> Your assignment: Please repeat the records exactly. The pictures are to be left out.

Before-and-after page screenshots
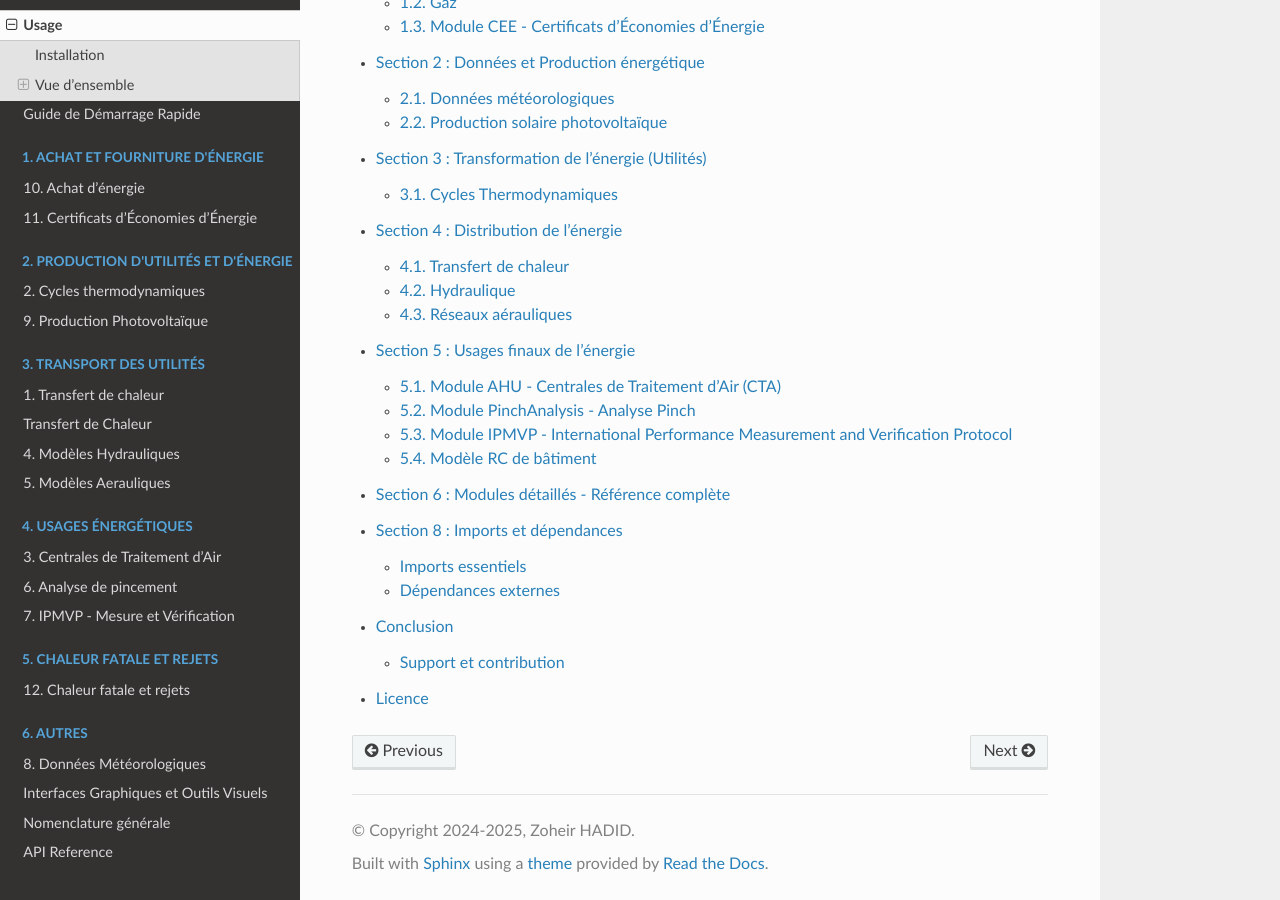
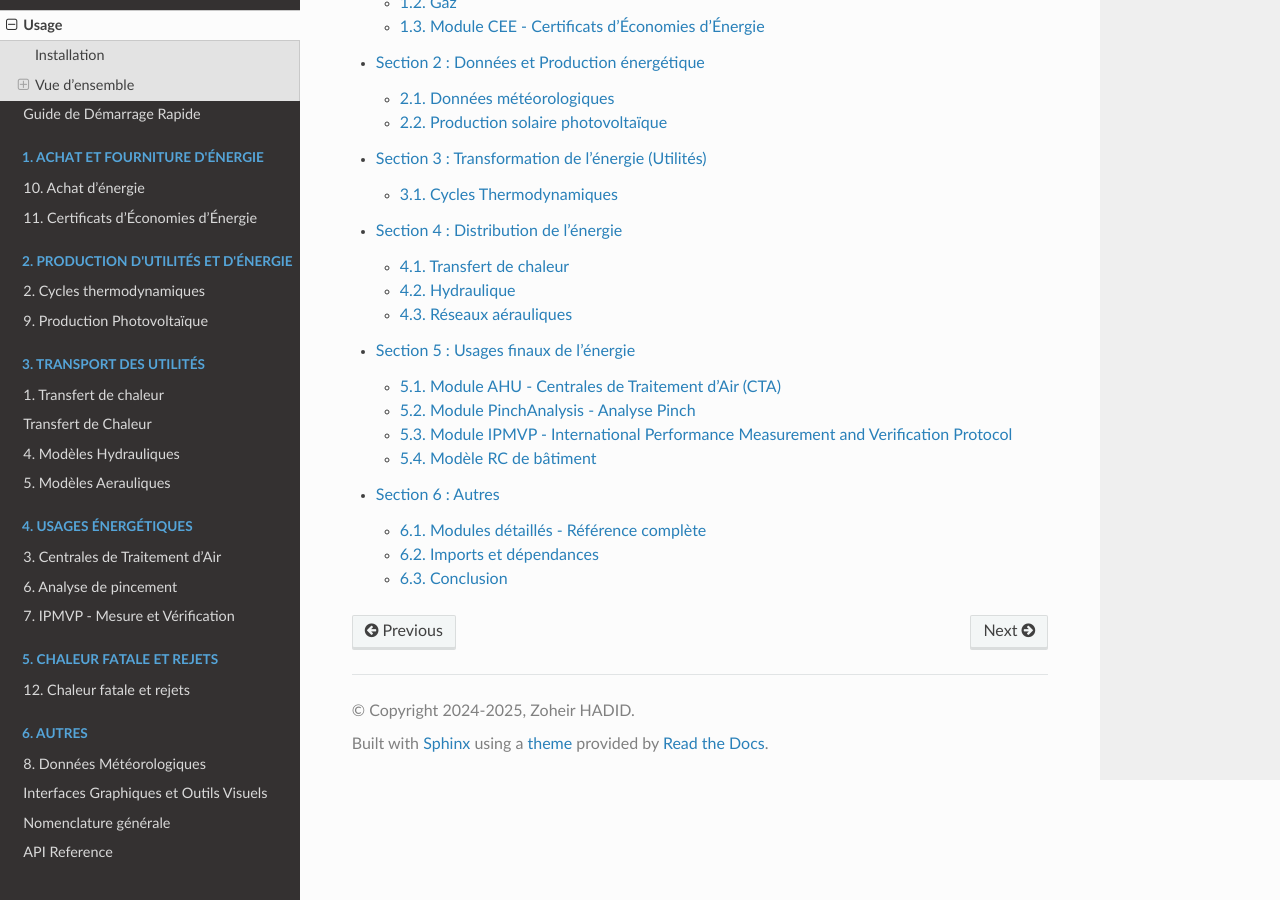
Before and after one commit to ZoheirHADID/EnergySystemModels-fr, a Sphinx documentation site: the page built from docs/source/usage.rst, in a window 1280 px wide and 900 px high, scrolled down 744 px. Built offline with Sphinx 7.4.7 and the Read the Docs theme 3.1.0, drawn with Linux system fonts in a browser that asks for light colours; pages that are not in the unit, such as notebooks, are missing from menus; part of the change alters nothing that is shown.

Commit message:
2026-02-09-002

```diff
--- a/docs/source/usage.rst
+++ b/docs/source/usage.rst
@@ -34,6 +34,4 @@ Cette documentation est organisée selon la **chaîne de valeur énergétique**,
    usage/section-3-transformation
    usage/section-4-distribution
    usage/section-5-usages-finaux
-   usage/section-6-modules-detailles
-   usage/section-8-imports-dependances
-   usage/conclusion
+   usage/section-6-autres
--- /dev/null
+++ b/docs/source/usage/section-6-autres.rst
@@ -0,0 +1,161 @@
+================================================================================
+Section 6 : Autres
+================================================================================
+
+6.1. Modules détaillés - Référence complète
+--------------------------------------------
+
+Pour une documentation détaillée de chaque module, consultez les pages suivantes :
+
+.. toctree::
+   :maxdepth: 2
+   :caption: Modules disponibles
+
+   modules/turpe
+   modules/cee
+   modules/openweathermap
+   modules/meteociel
+   modules/pv
+   modules/thermodynamic_cycles
+   modules/heat_transfer
+   modules/hydraulic
+   modules/ahu
+   modules/pinch_analysis
+   modules/ipmvp
+   modules/building_model
+
+6.2. Imports et dépendances
+----------------------------
+
+Imports essentiels
+~~~~~~~~~~~~~~~~~~
+
+.. code-block:: python
+
+   # Modules de base
+   import numpy as np
+   import pandas as pd
+   import matplotlib.pyplot as plt
+
+   # Modules EnergySystemModels par domaine
+
+   # Facturation et finance
+   from energysystemmodels.Facture.TURPE import TURPEProfil, TURPECalculateur
+   from energysystemmodels.CEE import *
+
+   # Données météorologiques
+   from energysystemmodels.OpenWeatherMap import OpenWeatherMapClient
+   from energysystemmodels.MeteoCiel import MeteoCielClient, DJUCalculator
+
+   # Production énergétique
+   from energysystemmodels.PV import PVSystem, ShadingProfile
+
+   # Thermodynamique
+   from energysystemmodels.ThermodynamicCycles import (
+       RefrigerationCycle, HeatPump, Source, Sink,
+       Compressor, Evaporator, Condenser, ExpansionValve
+   )
+
+   # Transfert de chaleur
+   from energysystemmodels.HeatTransfer import (
+       CompositeWall, Layer, PlateHeatExchanger, PipeInsulation
+   )
+
+   # Hydraulique et aéraulique
+   from energysystemmodels.Hydraulic import (
+       StraightPipe, TA_Valve, AirDuct, Singularity
+   )
+
+   # CTA et traitement d'air
+   from energysystemmodels.AHU import (
+       FreshAir, HeatingCoil, CoolingCoil, Humidifier, Fan
+   )
+
+   # Analyse et optimisation
+   from energysystemmodels.PinchAnalysis import PinchAnalysis, Stream
+   from energysystemmodels.IPMVP import IPMVPModel, IPMVPReport
+
+   # Modélisation bâtiment
+   from energysystemmodels.BuildingModel import RC_Model, RC_Model_Advanced
+
+   # Utilitaires
+   from energysystemmodels.utils import (
+       APIConnector, ParallelCalculator
+   )
+   from energysystemmodels.visualization import EnergyPlotter
+   from energysystemmodels.exceptions import (
+       EnergySystemError, ConfigurationError,
+       CalculationError, DataError
+   )
+
+Dépendances externes
+~~~~~~~~~~~~~~~~~~~~
+
+Le package EnergySystemModels nécessite les dépendances suivantes :
+
+.. code-block:: text
+
+   numpy>=1.20.0
+   pandas>=1.3.0
+   matplotlib>=3.4.0
+   scipy>=1.7.0
+   pvlib>=0.9.0
+   CoolProp>=6.4.0
+   requests>=2.26.0
+   psychrolib>=2.5.0
+
+Installation complète avec toutes les dépendances :
+
+.. code-block:: console
+
+   $ pip install EnergySystemModels[all]
+
+Installation minimale :
+
+.. code-block:: console
+
+   $ pip install EnergySystemModels
+
+Installation pour des modules spécifiques :
+
+.. code-block:: console
+
+   $ pip install EnergySystemModels[pv]        # Photovoltaïque uniquement
+   $ pip install EnergySystemModels[hvac]      # CVC uniquement
+   $ pip install EnergySystemModels[analysis]  # Analyse uniquement
+
+6.3. Conclusion
+---------------
+
+Cette documentation couvre l'ensemble des fonctionnalités d'EnergySystemModels selon la chaîne de valeur énergétique :
+
+1. **Achat et Facturation** : TURPE, CEE
+2. **Données et Production** : Météo, PV
+3. **Transformation** : Cycles thermodynamiques
+4. **Distribution** : Transfert de chaleur, Hydraulique, Aéraulique
+5. **Usages finaux** : CTA, Pinch, IPMVP, Modèle RC
+
+Pour plus d'informations, consultez :
+
+- Documentation complète : https://energysystemmodels.readthedocs.io
+- Code source : https://github.com/your-repo/EnergySystemModels
+- Exemples : https://github.com/your-repo/EnergySystemModels/tree/main/examples
+- Issues : https://github.com/your-repo/EnergySystemModels/issues
+
+Support et contribution
+~~~~~~~~~~~~~~~~~~~~~~~~
+
+Pour toute question ou contribution :
+
+- Email : support@energysystemmodels.com
+- Forum : https://forum.energysystemmodels.com
+- Slack : https://energysystemmodels.slack.com
+
+Licence
+~~~~~~~
+
+EnergySystemModels est distribué sous licence MIT.
+
+Copyright (c) 2024 EnergySystemModels Contributors
+
+Pour les détails complets de la licence, voir le fichier LICENSE dans le dépôt source.
```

> Finished exercise:
Before and after one commit to ZoheirHADID/EnergySystemModels-fr, a Sphinx documentation site: the page built from docs/source/usage.rst, in a window 1280 px wide and 900 px high, scrolled down 744 px. Built offline with Sphinx 7.4.7 and the Read the Docs theme 3.1.0, drawn with Linux system fonts in a browser that asks for light colours; pages that are not in the unit, such as notebooks, are missing from menus; part of the change alters nothing that is shown.

Commit message:
2026-02-09-002

```diff
--- a/docs/source/usage.rst
+++ b/docs/source/usage.rst
@@ -34,6 +34,4 @@ Cette documentation est organisée selon la **chaîne de valeur énergétique**,
    usage/section-3-transformation
    usage/section-4-distribution
    usage/section-5-usages-finaux
-   usage/section-6-modules-detailles
-   usage/section-8-imports-dependances
-   usage/conclusion
+   usage/section-6-autres
--- /dev/null
+++ b/docs/source/usage/section-6-autres.rst
@@ -0,0 +1,161 @@
+================================================================================
+Section 6 : Autres
+================================================================================
+
+6.1. Modules détaillés - Référence complète
+--------------------------------------------
+
+Pour une documentation détaillée de chaque module, consultez les pages suivantes :
+
+.. toctree::
+   :maxdepth: 2
+   :caption: Modules disponibles
+
+   modules/turpe
+   modules/cee
+   modules/openweathermap
+   modules/meteociel
+   modules/pv
+   modules/thermodynamic_cycles
+   modules/heat_transfer
+   modules/hydraulic
+   modules/ahu
+   modules/pinch_analysis
+   modules/ipmvp
+   modules/building_model
+
+6.2. Imports et dépendances
+----------------------------
+
+Imports essentiels
+~~~~~~~~~~~~~~~~~~
+
+.. code-block:: python
+
+   # Modules de base
+   import numpy as np
+   import pandas as pd
+   import matplotlib.pyplot as plt
+
+   # Modules EnergySystemModels par domaine
+
+   # Facturation et finance
+   from energysystemmodels.Facture.TURPE import TURPEProfil, TURPECalculateur
+   from energysystemmodels.CEE import *
+
+   # Données météorologiques
+   from energysystemmodels.OpenWeatherMap import OpenWeatherMapClient
+   from energysystemmodels.MeteoCiel import MeteoCielClient, DJUCalculator
+
+   # Production énergétique
+   from energysystemmodels.PV import PVSystem, ShadingProfile
+
+   # Thermodynamique
+   from energysystemmodels.ThermodynamicCycles import (
+       RefrigerationCycle, HeatPump, Source, Sink,
+       Compressor, Evaporator, Condenser, ExpansionValve
+   )
+
+   # Transfert de chaleur
+   from energysystemmodels.HeatTransfer import (
+       CompositeWall, Layer, PlateHeatExchanger, PipeInsulation
+   )
+
+   # Hydraulique et aéraulique
+   from energysystemmodels.Hydraulic import (
+       StraightPipe, TA_Valve, AirDuct, Singularity
+   )
+
+   # CTA et traitement d'air
+   from energysystemmodels.AHU import (
+       FreshAir, HeatingCoil, CoolingCoil, Humidifier, Fan
+   )
+
+   # Analyse et optimisation
+   from energysystemmodels.PinchAnalysis import PinchAnalysis, Stream
+   from energysystemmodels.IPMVP import IPMVPModel, IPMVPReport
+
+   # Modélisation bâtiment
+   from energysystemmodels.BuildingModel import RC_Model, RC_Model_Advanced
+
+   # Utilitaires
+   from energysystemmodels.utils import (
+       APIConnector, ParallelCalculator
+   )
+   from energysystemmodels.visualization import EnergyPlotter
+   from energysystemmodels.exceptions import (
+       EnergySystemError, ConfigurationError,
+       CalculationError, DataError
+   )
+
+Dépendances externes
+~~~~~~~~~~~~~~~~~~~~
+
+Le package EnergySystemModels nécessite les dépendances suivantes :
+
+.. code-block:: text
+
+   numpy>=1.20.0
+   pandas>=1.3.0
+   matplotlib>=3.4.0
+   scipy>=1.7.0
+   pvlib>=0.9.0
+   CoolProp>=6.4.0
+   requests>=2.26.0
+   psychrolib>=2.5.0
+
+Installation complète avec toutes les dépendances :
+
+.. code-block:: console
+
+   $ pip install EnergySystemModels[all]
+
+Installation minimale :
+
+.. code-block:: console
+
+   $ pip install EnergySystemModels
+
+Installation pour des modules spécifiques :
+
+.. code-block:: console
+
+   $ pip install EnergySystemModels[pv]        # Photovoltaïque uniquement
+   $ pip install EnergySystemModels[hvac]      # CVC uniquement
+   $ pip install EnergySystemModels[analysis]  # Analyse uniquement
+
+6.3. Conclusion
+---------------
+
+Cette documentation couvre l'ensemble des fonctionnalités d'EnergySystemModels selon la chaîne de valeur énergétique :
+
+1. **Achat et Facturation** : TURPE, CEE
+2. **Données et Production** : Météo, PV
+3. **Transformation** : Cycles thermodynamiques
+4. **Distribution** : Transfert de chaleur, Hydraulique, Aéraulique
+5. **Usages finaux** : CTA, Pinch, IPMVP, Modèle RC
+
+Pour plus d'informations, consultez :
+
+- Documentation complète : https://energysystemmodels.readthedocs.io
+- Code source : https://github.com/your-repo/EnergySystemModels
+- Exemples : https://github.com/your-repo/EnergySystemModels/tree/main/examples
+- Issues : https://github.com/your-repo/EnergySystemModels/issues
+
+Support et contribution
+~~~~~~~~~~~~~~~~~~~~~~~~
+
+Pour toute question ou contribution :
+
+- Email : support@energysystemmodels.com
+- Forum : https://forum.energysystemmodels.com
+- Slack : https://energysystemmodels.slack.com
+
+Licence
+~~~~~~~
+
+EnergySystemModels est distribué sous licence MIT.
+
+Copyright (c) 2024 EnergySystemModels Contributors
+
+Pour les détails complets de la licence, voir le fichier LICENSE dans le dépôt source.
```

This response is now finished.